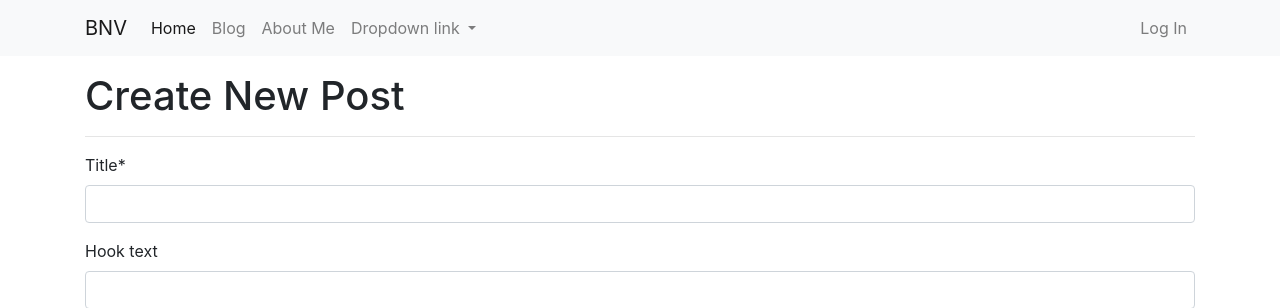
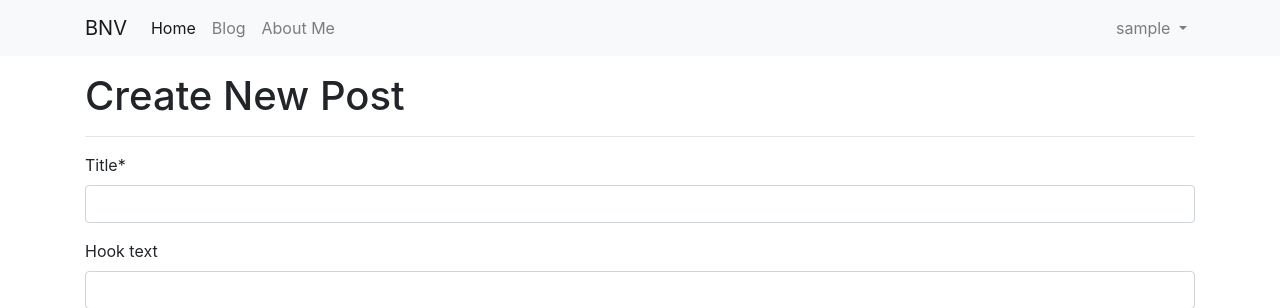
Before and after one commit to bnv20/djpjt2, a Django app: page /blog/create_post/ in a window 1280 px wide. Shown: the top 308 px of the page. Run offline with Django 3.2, Linux system fonts and the light colour scheme; the visitor is signed in with stand-in values (Sample User, id 1); data that the repository does not hold is empty; some libraries are stand-ins or nearby versions.

Commit message:
로그인 기능 구현

```diff
--- /dev/null
+++ b/cakd_dj/_media/blog/files/2022/05/30/test3.txt
@@ -0,0 +1 @@
+test1
--- a/cakd_dj/blog/models.py
+++ b/cakd_dj/blog/models.py
@@ -1,6 +1,5 @@
 import os
 from django.db import models
-from django.contrib.auth.models import User
 from django.contrib.auth.models import User
 from markdownx.models import MarkdownxField
 from markdownx.utils import markdown
--- a/cakd_dj/blog/templates/blog/navbar.html
+++ b/cakd_dj/blog/templates/blog/navbar.html
@@ -1,3 +1,5 @@
+{% load socialaccount %}
+
 <nav class="navbar navbar-expand-lg navbar-light bg-light">
     <div class="container">
         <a class="navbar-brand" href="/">BNV</a>
@@ -16,22 +18,23 @@
                 <li class="nav-item">
                     <a class="nav-link" href="/about_me/">About Me</a>
                 </li>
+
+            </ul>
+            <ul class="navbar-nav ml-auto">
+                {% if user.is_authenticated %}
                 <li class="nav-item dropdown">
-                    <a class="nav-link dropdown-toggle" href="#" id="navbarDropdownMenuLink" role="button"
-                       data-toggle="dropdown" aria-haspopup="true" aria-expanded="false">
-                        Dropdown link
+                    <a class="nav-link dropdown-toggle" href="#" id="navbarDropdownMenuLink" role="button" data-toggle="dropdown" aria-haspopup="true" aria-expanded="false">
+                        {{ user.username }}
                     </a>
                     <div class="dropdown-menu" aria-labelledby="navbarDropdownMenuLink">
-                        <a class="dropdown-item" href="#">Action</a>
-                        <a class="dropdown-item" href="#">Another action</a>
-                        <a class="dropdown-item" href="#">Something else here</a>
+                        <a class="dropdown-item" href="/accounts/logout/">Log Out</a>
                     </div>
                 </li>
-            </ul>
-            <ul class="navbar-nav ml-auto">
-                <li class="nav-item">
-                    <a class="nav-link" href="#" data-toggle="modal" data-target="#loginModal">Log In</a>
-                </li>
+                {% else %}
+                    <li class="nav-item">
+                        <a class="nav-link" href="#" data-toggle="modal" data-target="#loginModal">Log In</a>
+                    </li>
+                {% endif %}
             </ul>
         </div>
     </div>
@@ -51,11 +54,11 @@
             <div class="modal-body">
                 <div class="row">
                     <div class="col-md-6">
-                        <button type="button" class="btn btn-outline-dark btn-block btn-sm "><i class="fab fa-google"></i>&nbsp&nbsp Log in with Google</button>
-                        <button type="button" class="btn btn-outline-dark btn-block btn-sm "><i class="far fa-envelope"></i>&nbsp&nbsp Log in with E-mail</button>
+                        <a role="button" class="btn btn-outline-dark btn-block btn-sm " href="{% provider_login_url 'google' %}"><i class="fab fa-google"></i>&nbsp&nbsp Log in with Google</a>
+                        <a role="button" class="btn btn-outline-dark btn-block btn-sm" href="/accounts/login/"><i class="far fa-envelope"></i>&nbsp&nbsp Log in with Username</a>
                     </div>
                     <div class="col-md-6">
-                        <button type="button" class="btn btn-outline-dark btn-block btn-sm"><i class="far fa-envelope"></i>&nbsp&nbsp Sign Up with E-mail</button>
+                        <a role="button" class="btn btn-outline-dark btn-block btn-sm" href="/accounts/signup/"><i class="far fa-envelope"></i>&nbsp&nbsp Sign Up with E-mail</a>
                     </div>
                 </div>
             </div>
--- a/cakd_dj/cakd_dj/urls.py
+++ b/cakd_dj/cakd_dj/urls.py
@@ -23,6 +23,7 @@ urlpatterns = [
     path('admin/', admin.site.urls),
     path('blog/', include('blog.urls')),
     path('markdownx/',include('markdownx.urls')),
+    path('accounts/', include('allauth.urls')),
     path('',include('single_pages.urls')),
 ]
 
```
Also changed, not shown: cakd_dj/cakd_dj/settings.py (+20 -0 lines), cakd_dj/_media/blog/images/2022/05/30/병변탐지.jpg (added).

TASK TO COMPLETE: Within the listing above, copy each line that has the string "models".

TASK ANSWER:
--- a/cakd_dj/blog/models.py
+++ b/cakd_dj/blog/models.py
 from django.db import models
-from django.contrib.auth.models import User
 from django.contrib.auth.models import User
 from markdownx.models import MarkdownxField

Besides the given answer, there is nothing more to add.